Task details - Show all lines from the data that include the word "inessential".

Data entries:
----------

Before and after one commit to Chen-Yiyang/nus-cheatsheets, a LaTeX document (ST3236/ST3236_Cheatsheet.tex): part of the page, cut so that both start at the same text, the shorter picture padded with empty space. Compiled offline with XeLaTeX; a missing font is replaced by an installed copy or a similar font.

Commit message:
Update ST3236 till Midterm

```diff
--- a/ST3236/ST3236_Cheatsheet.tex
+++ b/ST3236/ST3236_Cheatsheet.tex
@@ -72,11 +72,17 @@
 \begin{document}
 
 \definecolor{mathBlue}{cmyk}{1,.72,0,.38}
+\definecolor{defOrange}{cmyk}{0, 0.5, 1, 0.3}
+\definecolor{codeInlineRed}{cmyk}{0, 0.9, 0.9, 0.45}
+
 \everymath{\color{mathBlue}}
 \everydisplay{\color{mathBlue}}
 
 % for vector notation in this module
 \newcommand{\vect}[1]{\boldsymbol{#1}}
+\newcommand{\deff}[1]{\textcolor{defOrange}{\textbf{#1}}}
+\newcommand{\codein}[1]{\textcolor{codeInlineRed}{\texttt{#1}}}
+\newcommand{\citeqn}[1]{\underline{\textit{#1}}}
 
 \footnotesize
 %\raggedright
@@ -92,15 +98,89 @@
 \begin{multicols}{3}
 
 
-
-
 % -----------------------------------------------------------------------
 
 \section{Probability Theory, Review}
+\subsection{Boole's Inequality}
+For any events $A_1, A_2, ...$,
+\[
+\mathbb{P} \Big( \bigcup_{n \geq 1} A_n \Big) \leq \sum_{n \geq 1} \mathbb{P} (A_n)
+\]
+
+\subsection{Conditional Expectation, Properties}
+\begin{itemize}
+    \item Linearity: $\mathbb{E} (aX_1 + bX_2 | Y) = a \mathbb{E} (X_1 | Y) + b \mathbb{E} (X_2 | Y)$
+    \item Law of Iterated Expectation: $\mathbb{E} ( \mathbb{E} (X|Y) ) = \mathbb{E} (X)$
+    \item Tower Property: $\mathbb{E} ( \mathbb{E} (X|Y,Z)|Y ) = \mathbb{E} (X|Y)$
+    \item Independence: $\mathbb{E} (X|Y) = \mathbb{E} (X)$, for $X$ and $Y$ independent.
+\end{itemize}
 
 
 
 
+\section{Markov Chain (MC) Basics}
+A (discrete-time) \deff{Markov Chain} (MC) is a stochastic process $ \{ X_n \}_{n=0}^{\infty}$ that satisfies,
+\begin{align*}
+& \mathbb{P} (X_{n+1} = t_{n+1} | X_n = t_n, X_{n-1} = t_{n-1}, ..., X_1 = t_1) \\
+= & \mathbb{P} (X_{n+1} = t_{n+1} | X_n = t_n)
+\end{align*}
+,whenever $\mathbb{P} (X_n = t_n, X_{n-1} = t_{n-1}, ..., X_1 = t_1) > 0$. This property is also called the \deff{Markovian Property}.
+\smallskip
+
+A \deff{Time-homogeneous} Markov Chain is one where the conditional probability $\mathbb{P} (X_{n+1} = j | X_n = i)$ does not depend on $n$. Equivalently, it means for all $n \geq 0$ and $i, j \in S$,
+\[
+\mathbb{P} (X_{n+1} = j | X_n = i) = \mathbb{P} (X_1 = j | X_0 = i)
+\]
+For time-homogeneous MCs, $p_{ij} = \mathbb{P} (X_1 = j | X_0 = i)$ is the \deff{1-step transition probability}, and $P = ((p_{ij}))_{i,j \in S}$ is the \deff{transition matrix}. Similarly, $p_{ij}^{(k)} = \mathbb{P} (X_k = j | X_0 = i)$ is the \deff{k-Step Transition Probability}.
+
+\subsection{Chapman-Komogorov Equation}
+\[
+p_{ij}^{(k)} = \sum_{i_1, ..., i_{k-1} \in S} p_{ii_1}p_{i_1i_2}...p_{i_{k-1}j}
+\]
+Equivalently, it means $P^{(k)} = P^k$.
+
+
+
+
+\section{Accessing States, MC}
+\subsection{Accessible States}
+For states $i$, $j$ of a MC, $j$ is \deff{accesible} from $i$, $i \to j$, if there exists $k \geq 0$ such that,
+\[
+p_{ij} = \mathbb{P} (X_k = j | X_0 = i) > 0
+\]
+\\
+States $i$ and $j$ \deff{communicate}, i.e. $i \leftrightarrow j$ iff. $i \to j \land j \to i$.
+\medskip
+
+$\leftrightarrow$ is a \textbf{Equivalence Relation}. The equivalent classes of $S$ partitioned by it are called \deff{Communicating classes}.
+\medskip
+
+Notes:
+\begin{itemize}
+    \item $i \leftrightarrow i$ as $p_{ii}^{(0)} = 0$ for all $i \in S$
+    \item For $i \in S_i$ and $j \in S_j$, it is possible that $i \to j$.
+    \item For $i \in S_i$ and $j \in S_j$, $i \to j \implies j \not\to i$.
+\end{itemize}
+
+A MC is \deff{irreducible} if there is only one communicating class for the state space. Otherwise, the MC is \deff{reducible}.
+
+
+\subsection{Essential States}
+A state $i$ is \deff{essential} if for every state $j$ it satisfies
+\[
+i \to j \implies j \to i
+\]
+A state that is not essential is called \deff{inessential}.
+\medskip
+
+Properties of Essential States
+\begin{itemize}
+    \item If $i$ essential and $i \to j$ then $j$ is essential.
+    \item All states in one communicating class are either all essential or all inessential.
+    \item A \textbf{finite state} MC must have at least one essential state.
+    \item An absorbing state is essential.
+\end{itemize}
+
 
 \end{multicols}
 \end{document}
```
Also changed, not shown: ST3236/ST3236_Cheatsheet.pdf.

----------

Task solution -
+A state that is not essential is called \deff{inessential}.
+    \item All states in one communicating class are either all essential or all inessential.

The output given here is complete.